By Sarah Kambali

The Budget 2020 for Malaysia was recently tabled at the Dewan Rakyat in Parliament by YB Tuan Lim Guan Eng, Minister of Finance, on Friday, 11th October 2019. The Budget 2020 objectives are based on “Driving growth and equitable outcomes towards shared prosperity.”

Real Estate transactions fall under Strategy 11: Promoting Access to Housing in the Third Thrust; which is Creating A United and Inclusive and Equitable Society. Below are the six points which were tabled under this category:-

  1. Funds for Affordable Homes;
  2. Extension of the Home Ownership Campaign (“HOC”);
  3. Stamp Duty Exemptions for Rent to Own Schemes (“RTO”);
  4. Foreigner Ownership of RM600,000;
  5. Extension of the Youth Housing Scheme (“YHS”) by Bank Simpanan Nasional (“BSN”); and
  6. Change in the base acquisition year for Real Property Gain Tax (“RPGT”).

Let’s explore these points:-

1. Funds for Affordable Homes

Funds for Affordable Homes was introduced by Bank Negara Malaysia (“BNM”) and is aimed for those with lower income to purchase property up to the purchase price of RM150,000 at a concessionary interest rate of 3.5%.

These funds are now extended to those who are under the category of B40 and purchase property of up to RM300,000 provided their household monthly income is not more than RM4,360.

It was reported that, until 1.9.2019, the applications received by BNM for these funds had reached 2,840 worth RM472.7Million. The approval rate was 77.9% for 982 approved applications for a total of RM156.2Million.

2. Extension of the Home Ownership Campaign (“HOC”)

HOC is a campaign set up by way of a partnership between the Government and with private sector companies; mainly Developers. This campaign is to ensure that stamp duty is either fully exempted or partly remitted for properties purchased under this campaign. This campaign is also aimed to get the Developers to give a 10% discount for such stamp duty exemption or remittance.

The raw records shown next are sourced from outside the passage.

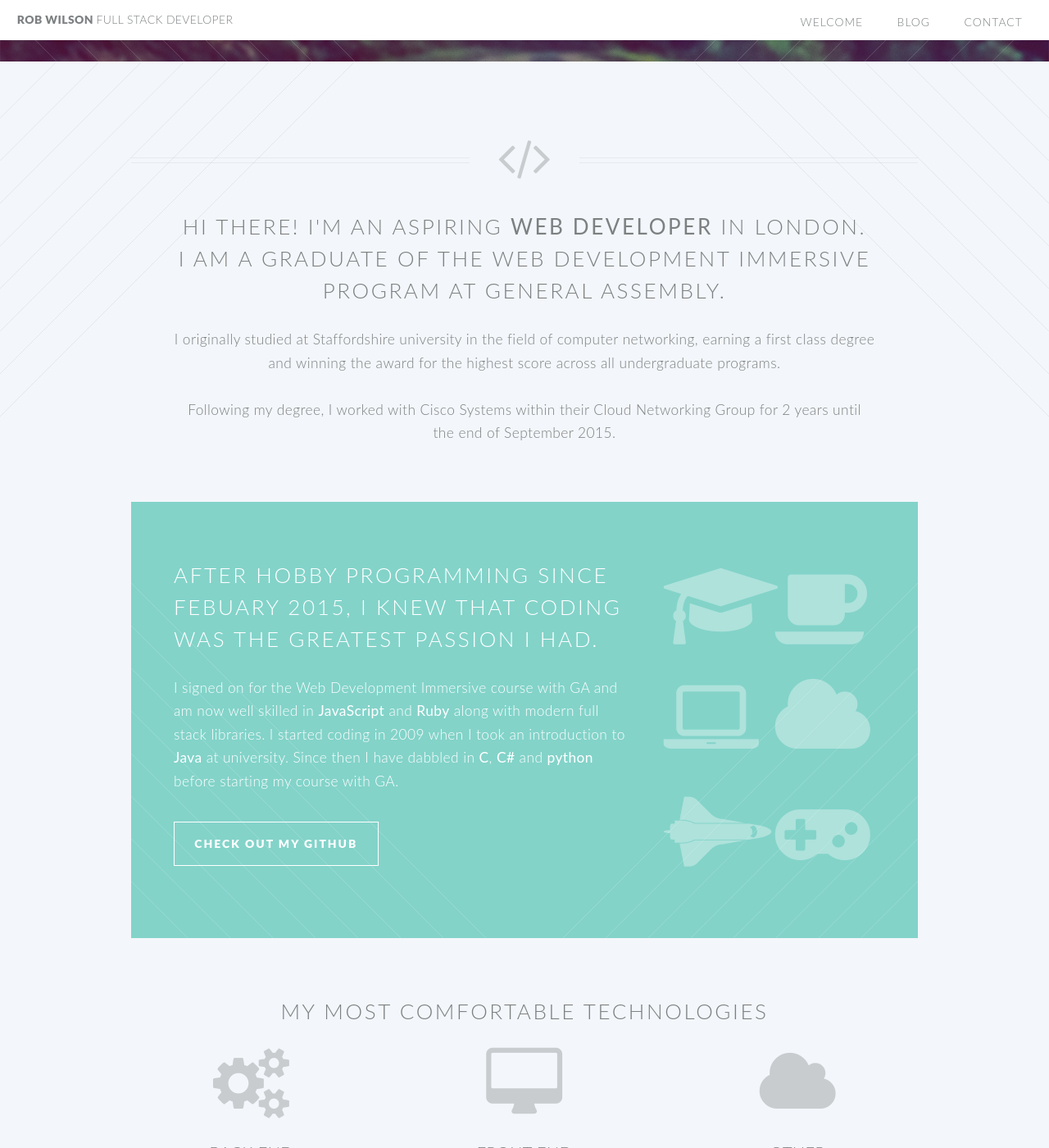
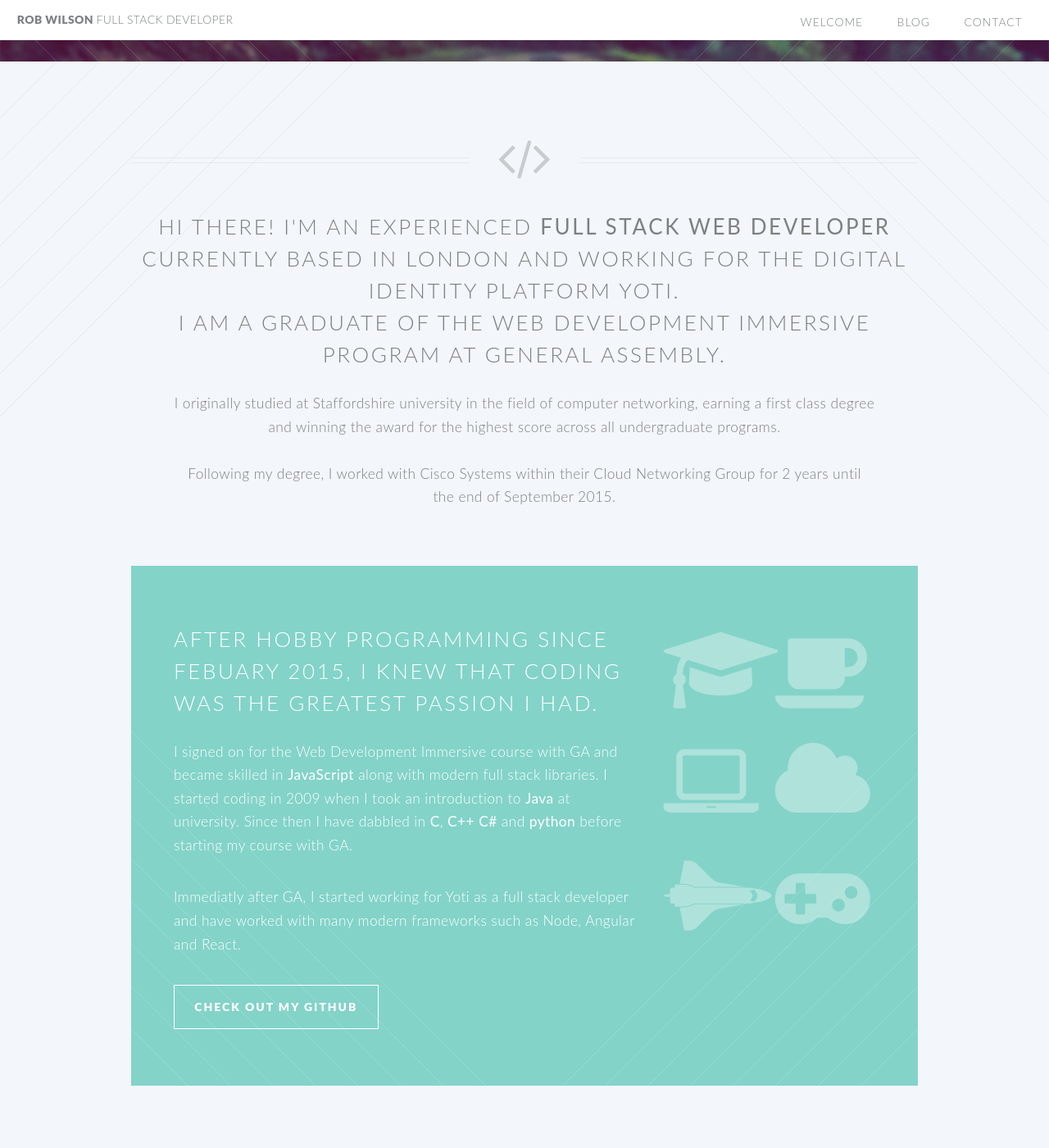
Before and after one commit to phobos101/phobos101.github.io, a Jekyll site: the page built from index.html, in a window 1280 px wide and 1400 px high, scrolled down 525 px. Shown: the whole window at 82% size. Built offline with Jekyll 4.4.1, drawn with Linux system fonts in a browser that asks for light colours; some of the changed text lies outside the part shown.

Commit message:
Website update

```diff
--- a/contact.html
+++ b/contact.html
@@ -37,7 +37,6 @@
 			<nav id="nav">
 				<ul>
 					<li><a href="/">Welcome</a></li>
-					<li><a href="/blog.html">Blog</a></li>
 					<li><a href="/contact.html">Contact</a></li>
 				</ul>
 			</nav>
--- a/index.html
+++ b/index.html
@@ -6,7 +6,7 @@ layout: landing-page
 
 				<header class="special container">
 					<span class="icon fa-code"></span>
-					<h2>Hi there! I'm an aspiring <strong>Web Developer</strong> in London.
+					<h2>Hi there! I'm an experienced <strong>full stack Web Developer</strong> currently based in London and working for the digital identity platform <a href="https://www.yoti.com">Yoti</a>.
 					<br />
 					I am a graduate of the <em>Web Development Immersive</em> program at <a href="https://generalassemb.ly/">General Assembly</a>.</h2>
 					<p>I originally studied at Staffordshire university in the field of computer networking, earning a first class degree
@@ -24,7 +24,8 @@ layout: landing-page
 								<header>
 									<h2>After hobby programming since Febuary 2015, I knew that coding was the greatest passion I had.</h2>
 								</header>
-								<p> I signed on for the <em>Web Development Immersive</em> course with GA and am now well skilled in <strong>JavaScript</strong> and <Strong>Ruby</Strong> along with modern full stack libraries. I started coding in 2009 when I took an introduction to <strong>Java</strong> at university. Since then I have dabbled in <strong>C</strong>, <strong>C#</strong> and <strong>python</strong> before starting my course with GA.</p>
+								<p>I signed on for the <em>Web Development Immersive</em> course with GA and became skilled in <strong>JavaScript</strong> along with modern full stack libraries. I started coding in 2009 when I took an introduction to <strong>Java</strong> at university. Since then I have dabbled in <strong>C</strong>, <strong>C++</strong> <strong>C#</strong> and <strong>python</strong> before starting my course with GA.</p>
+								<p>Immediatly after GA, I started working for Yoti as a full stack developer and have worked with many modern frameworks such as Node, Angular and React.</p>
 								<footer>
 									<ul class="buttons">
 										<li><a href="https://www.github.com/phobos101" class="button">Check out my GitHub</a></li>
@@ -68,10 +71,11 @@ layout: landing-page
 								<section>
 									<span class="icon featured fa-desktop"></span>
 									<strong><h3>Front End</h3></strong>
-									<p>Angular.JS
-									<br>Bootstrap 3
-									<br>Gulp.JS
-									<br>HTML5 / CSS3</p>
+									<p>
+										React
+										<br>Anguar 1.x and 2+
+										<br>Bootstrap
+										<br>wdio
 								</section>
 
 							</div>
```
Also changed, not shown: other parts of index.html (+10 -6 lines). Lines whose indentation alone changed are shown as unchanged.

The campaign, which was scheduled to end on 30.6.2019, is now extended to 31.12.2019.

3. Stamp Duty Exemptions for Rent to Own Schemes (“RTO”)

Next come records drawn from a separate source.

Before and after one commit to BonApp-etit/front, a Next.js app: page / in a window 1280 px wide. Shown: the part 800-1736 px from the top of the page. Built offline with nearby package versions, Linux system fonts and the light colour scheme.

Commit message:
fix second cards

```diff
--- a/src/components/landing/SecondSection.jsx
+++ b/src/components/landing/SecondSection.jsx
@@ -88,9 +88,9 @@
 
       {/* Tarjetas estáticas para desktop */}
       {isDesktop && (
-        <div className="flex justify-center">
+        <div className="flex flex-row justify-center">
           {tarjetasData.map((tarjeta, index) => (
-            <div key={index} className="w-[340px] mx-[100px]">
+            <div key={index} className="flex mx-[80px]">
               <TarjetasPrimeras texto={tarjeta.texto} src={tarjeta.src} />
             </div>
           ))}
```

This RTO Scheme is aimed to assist those who intend to purchase their first residential property up to the purchase price of RM500,000.

The scheme works as follows:-

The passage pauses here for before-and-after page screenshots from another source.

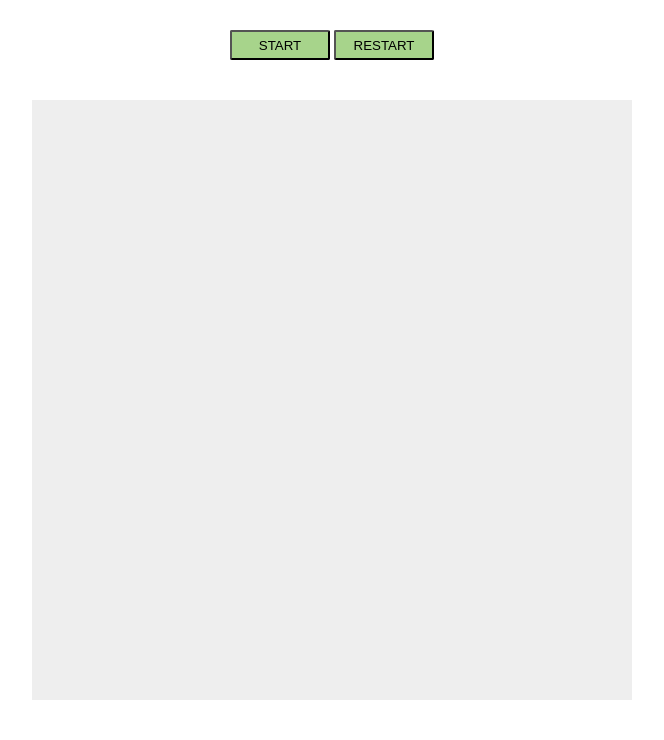
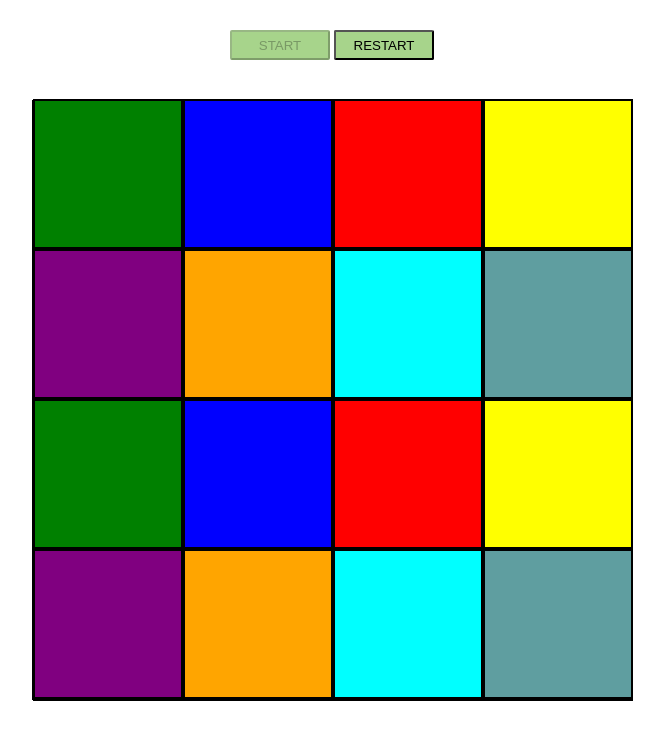
Before and after one commit to xsnakee/JetRuby_TestTask, a plain HTML site: page HTMLGame/index.html in a window 1280 px wide. Both pictures are taken after a click on the button "START". Shown: the whole page, without its empty margins (308-972 px from the left). Drawn offline with Linux system fonts and the light colour scheme.

Commit message:
-update html template(delete #board block) -add css style for #wrapper block -rework buildDesk function -add new global variables

```diff
--- a/HTMLGame/css/main_styles.css
+++ b/HTMLGame/css/main_styles.css
@@ -7,25 +7,36 @@ body {
     text-align: center;
 }
 
-#board {
-    display: block;
+#wrapper {
     margin: 40px auto;
     width: 600px;
     height: 600px;
-    background-color: #eee;
+    box-sizing: border-box;
+    border: 1px solid #000;
+}
+
+#board {
+    display: block;
+    margin: auto;
+    width: 600px;
+    height: 600px;
+    box-sizing: border-box;
+    background-color: #000;
 }
 
 .board_tile {
     display: inline-block;
-    width: calc(100%/4 - 4px);
-    height: calc(100%/4 - 4px);
+    width: calc(100%/4);
+    height: calc(100%/4);
     border: 2px solid #000;
     transition: 1s;
+    box-sizing: border-box;
+    margin: -2px auto;
 }
 
 .dark_tile {
     border-color: #e22121;
-    background-color: #000;
+    background-color: #000!important;
 }
 
 .interfaceButton {
--- a/HTMLGame/index.html
+++ b/HTMLGame/index.html
@@ -11,8 +11,6 @@
     <button id="startButton" class="interfaceButton">START</button>
     <button id="resetButton" class="interfaceButton">RESTART</button>
     <section id="wrapper">
-        <div id="board">
-        </div>
 
 
 
--- a/HTMLGame/js/custom.js
+++ b/HTMLGame/js/custom.js
@@ -2,10 +2,12 @@ var col = 4,
     row = 4;
 var boardSize = col * row;
 var scoreToWin = boardSize / 2;
-var mainBoard = document.getElementById('board');
+var currentScore;
+var deskWrapper = document.getElementById('wrapper');
+//var mainDesk = document.getElementById('board');
+
 var startButton = document.querySelector('#startButton');
 var resetButton = document.querySelector('#resetButton');
-
 var tilesBackgrounds = [
     "green",
     "blue",
@@ -17,11 +19,14 @@ var tilesBackgrounds = [
     "cadetblue",
     "chartreuse"
 ];
-
 /*
  * FUNCTION BUILD PLAYING PLACE
  */
 function buildDesk() {
+    var newDesk = document.createElement('div');
+    newDesk.id = "board";
+    deskWrapper.appendChild(newDesk);
+
     for (var i = 0; i < 2; i++) {
         for (var currentTilesCount = 0; currentTilesCount < scoreToWin; currentTilesCount++) {
             var newTile = document.createElement('div');
@@ -29,9 +34,10 @@ function buildDesk() {
             newTile.id = "tile" + currentTilesCount;
             newTile.setAttribute('confirmation', false);
             newTile.style.backgroundColor = tilesBackgrounds[currentTilesCount];
-            mainDesk.appendChild(newTile);
+            newDesk.appendChild(newTile);
         }
     }
     startButton.disabled = true;
 
 }
+startButton.addEventListener("click", buildDesk);
```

  • Five years rent tenure with Banks – this serves as the Deposit;
  • after the 1st year, the Tenant decides to purchase the property at the purchase price agreed upon in the tenancy agreement;
  • the stamp duties; i.e. between Developer to Bank and Bank to Tenant/Purchaser; will be exempted.

4. Foreigner Ownership of RM600,000

To reduce the overflow of unsold properties; foreigner ownership is now reduced from RM1,000,000 to RM600,000. However, other than the tabling of reduction in the purchase price threshold, the additional terms of foreigner ownership remain the same. Each foreigner is still required to check on the State’s terms of purchase price threshold.

5. Extension of the Youth Housing Scheme (“YHS”) by Bank Simpanan Nasional (“BSN”)

The YHS Home Loan is aimed at youths between the ages of 21 to 45; whether individual or married; to own their first home for properties ranging from RM100,000 to RM500,000. Subject to their application and other terms, the loan granted under YHS covers up to 100% of the purchase price. The Government will continue to assist in providing rebates of RM200 for monthly instalments of the loan for two years.

YHS is now extended from 1.1.2020 to 31.12.2021.

6. Change in the base acquisition year for Real Property Gain Tax (“RPGT”)

In Budget 2019, the baseline for the acquisition purchase price is 1.1.2000. This baseline is to ensure that the gap of gains for those property purchase before the year 2000 will not have a massive difference in profit.

As the Government received feedback on the imposition of RPGT for properties sold after five years, the Budget 2020 has now pushed the baseline to 1.1.2013.

In summary, we can see that the Government aims to assist younger purchasers by both introducing and extending the housing loan schemes. It can also be said that the increase of foreign owners purchasing property in Malaysia would, in turn, increase the RPGT collection upon the future sale of the property. One can hope that these changes will have a positive impact on Malaysia’s economy and the real estate industry.

By Sarah Kambali


Note: This article does not constitute legal advice to any specific case. The facts and circumstances of each and every case will differ and therefore will require specific legal advice. Feel free to contact us for complimentary legal consultation.